● Instructions for the task: Report back every line below that carries the word "guide".

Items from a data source
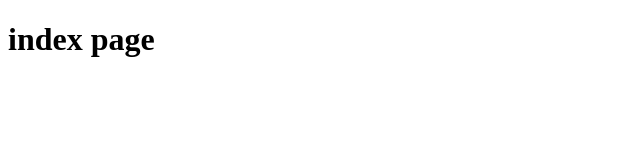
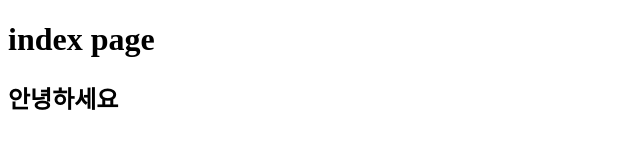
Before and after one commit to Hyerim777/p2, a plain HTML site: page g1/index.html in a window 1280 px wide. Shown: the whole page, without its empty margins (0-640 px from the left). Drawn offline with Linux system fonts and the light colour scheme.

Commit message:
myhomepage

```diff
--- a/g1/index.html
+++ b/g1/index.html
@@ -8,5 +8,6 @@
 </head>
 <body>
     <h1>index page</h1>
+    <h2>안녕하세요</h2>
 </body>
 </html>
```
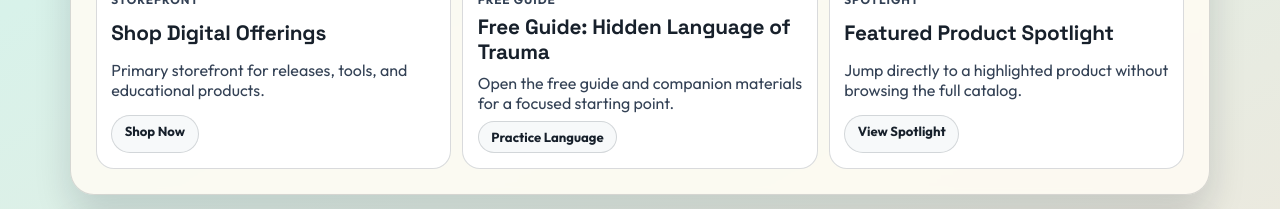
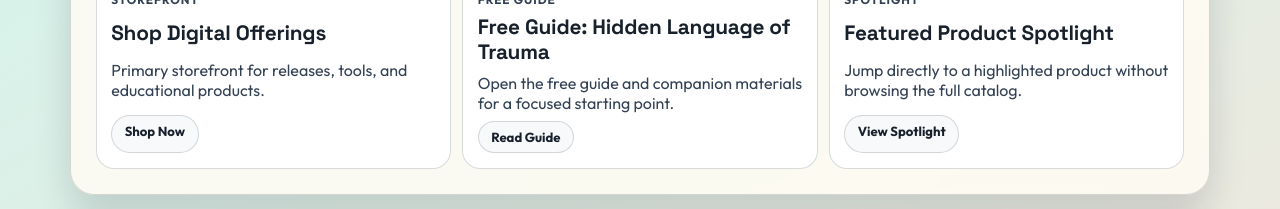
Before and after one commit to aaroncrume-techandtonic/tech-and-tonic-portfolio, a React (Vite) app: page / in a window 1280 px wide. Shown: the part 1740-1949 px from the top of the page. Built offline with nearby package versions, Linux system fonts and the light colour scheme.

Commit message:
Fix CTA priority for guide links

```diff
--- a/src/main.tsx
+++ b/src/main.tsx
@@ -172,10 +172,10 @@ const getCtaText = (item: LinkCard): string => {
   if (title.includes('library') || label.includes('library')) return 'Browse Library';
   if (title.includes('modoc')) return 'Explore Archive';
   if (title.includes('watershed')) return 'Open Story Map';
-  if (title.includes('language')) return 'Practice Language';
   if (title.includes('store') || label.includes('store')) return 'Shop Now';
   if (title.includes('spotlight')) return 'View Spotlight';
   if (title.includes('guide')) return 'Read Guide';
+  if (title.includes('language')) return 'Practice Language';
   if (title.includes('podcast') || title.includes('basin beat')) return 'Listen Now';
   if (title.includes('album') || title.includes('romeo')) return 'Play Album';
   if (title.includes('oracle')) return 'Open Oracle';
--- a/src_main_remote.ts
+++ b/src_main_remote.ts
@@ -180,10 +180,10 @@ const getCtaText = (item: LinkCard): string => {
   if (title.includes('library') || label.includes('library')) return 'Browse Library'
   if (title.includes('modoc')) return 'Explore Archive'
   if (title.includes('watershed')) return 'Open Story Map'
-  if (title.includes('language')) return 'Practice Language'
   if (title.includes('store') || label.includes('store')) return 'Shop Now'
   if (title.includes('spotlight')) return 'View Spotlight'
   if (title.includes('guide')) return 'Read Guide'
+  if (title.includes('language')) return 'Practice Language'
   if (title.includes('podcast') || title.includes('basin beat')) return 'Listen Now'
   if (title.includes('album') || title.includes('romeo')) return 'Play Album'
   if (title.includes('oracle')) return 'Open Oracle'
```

● Result:
Fix CTA priority for guide links
   if (title.includes('guide')) return 'Read Guide';
   if (title.includes('guide')) return 'Read Guide'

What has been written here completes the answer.